#### [What you will do]
Search the records for "wght". Copy every line where it appears.

#### [Records provided]
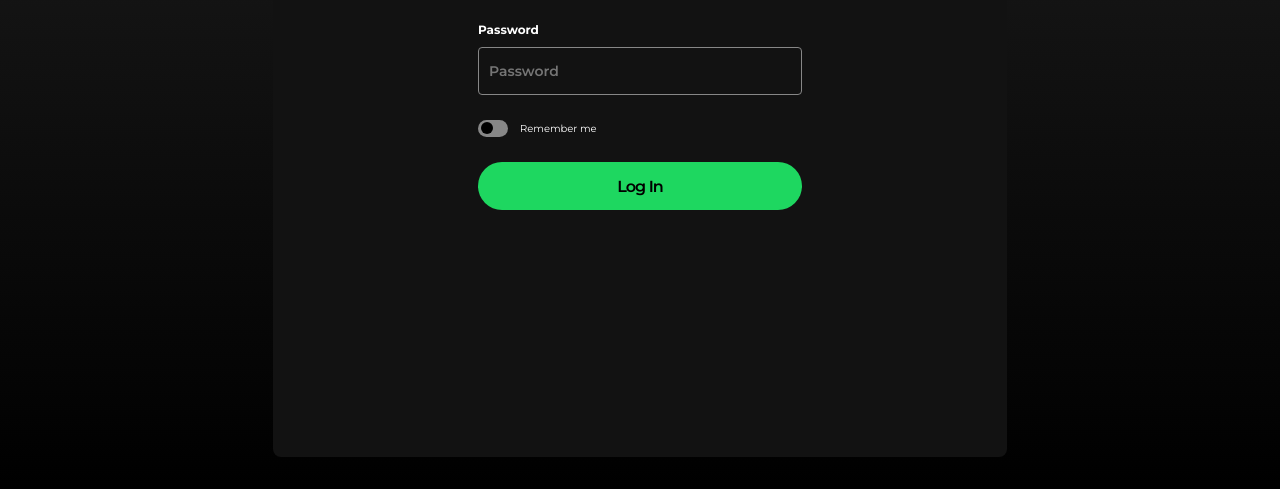
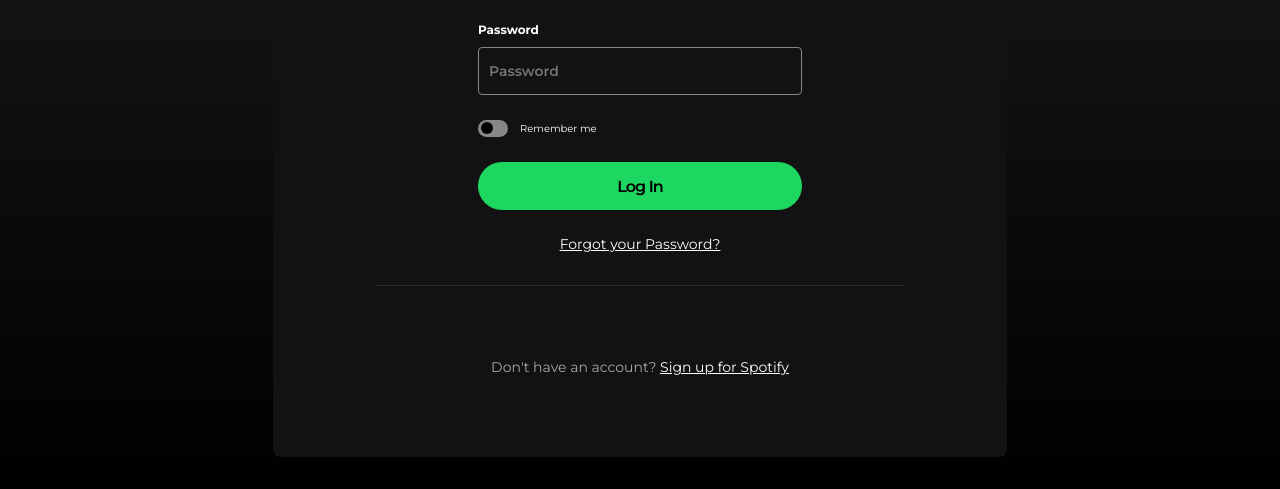
Before and after one commit to victor-alvescv/spotify-login-static-page, a plain HTML site: page index.html in a window 1280 px wide. Shown: the part 575-1064 px from the top of the page. Drawn offline with Linux system fonts and the light colour scheme.

Commit message:
more texts

```diff
--- a/index.html
+++ b/index.html
@@ -57,8 +57,11 @@
                 <p>Remember me</p>
               </div>
               <div class="login--btn">Log In</div>
+              <p class="password--forgot-text">Forgot your Password?</p>
             </div>
           </div>
+          <div class="division__line"></div>
+          <p class="bottom-text">Don't have an account? <span style="color: white; text-decoration: underline;">Sign up for Spotify</span></p>
         </div>
       </div>
     </div>
--- a/style.css
+++ b/style.css
@@ -1,11 +1,11 @@
-@import url('https://fonts.googleapis.com/css2?family=Montserrat:wght@100..900&display=swap');
+@import url("https://fonts.googleapis.com/css2?family=Montserrat:wght@100..900&display=swap");
 
 * {
   padding: 0;
   font-family: "Montserrat";
   margin: 0;
   box-sizing: border-box;
-    color: white
+  color: white;
 }
 
 body {
@@ -101,7 +101,7 @@ body {
   display: flex;
   justify-content: center;
   flex-direction: column;
-    gap: 25px
+  gap: 25px;
 }
 
 .input--content {
@@ -153,8 +153,8 @@ body {
   right: 0;
   bottom: 0;
   background-color: #878787;
-    -webkit-transition: .2s;
-    transition: .2s;
+  -webkit-transition: 0.2s;
+  transition: 0.2s;
 }
 
 .slider:before {
@@ -165,8 +165,8 @@ body {
   left: 3px;
   bottom: 3px;
   background-color: black;
-    -webkit-transition: .2s;
-    transition: .2s;
+  -webkit-transition: 0.2s;
+  transition: 0.2s;
 }
 
 input:checked + .slider {
@@ -214,9 +214,27 @@ body {
 .login--btn:active {
   border-spacing: 10px;
   background-color: #1aa049;
-
 }
 
 .login--btn:hover {
   transform: scale(1.02);
 }
+
+.password--forgot-text {
+  text-decoration: underline;
+  display: flex;
+  align-items: center;
+  justify-content: center;
+  font-size: 14px;
+  cursor: pointer;
+}
+
+.password--forgot-text:hover {
+  color: #1ed760;
+}
+
+.bottom-text {
+    color:#a7a7a7;
+    font-size: 14px;
+    margin-top: 40px;
+}
```
Lines whose indentation alone changed are shown as unchanged.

#### [Task result]
-@import url('https://fonts.googleapis.com/css2?family=Montserrat:wght@100..900&display=swap');
+@import url("https://fonts.googleapis.com/css2?family=Montserrat:wght@100..900&display=swap");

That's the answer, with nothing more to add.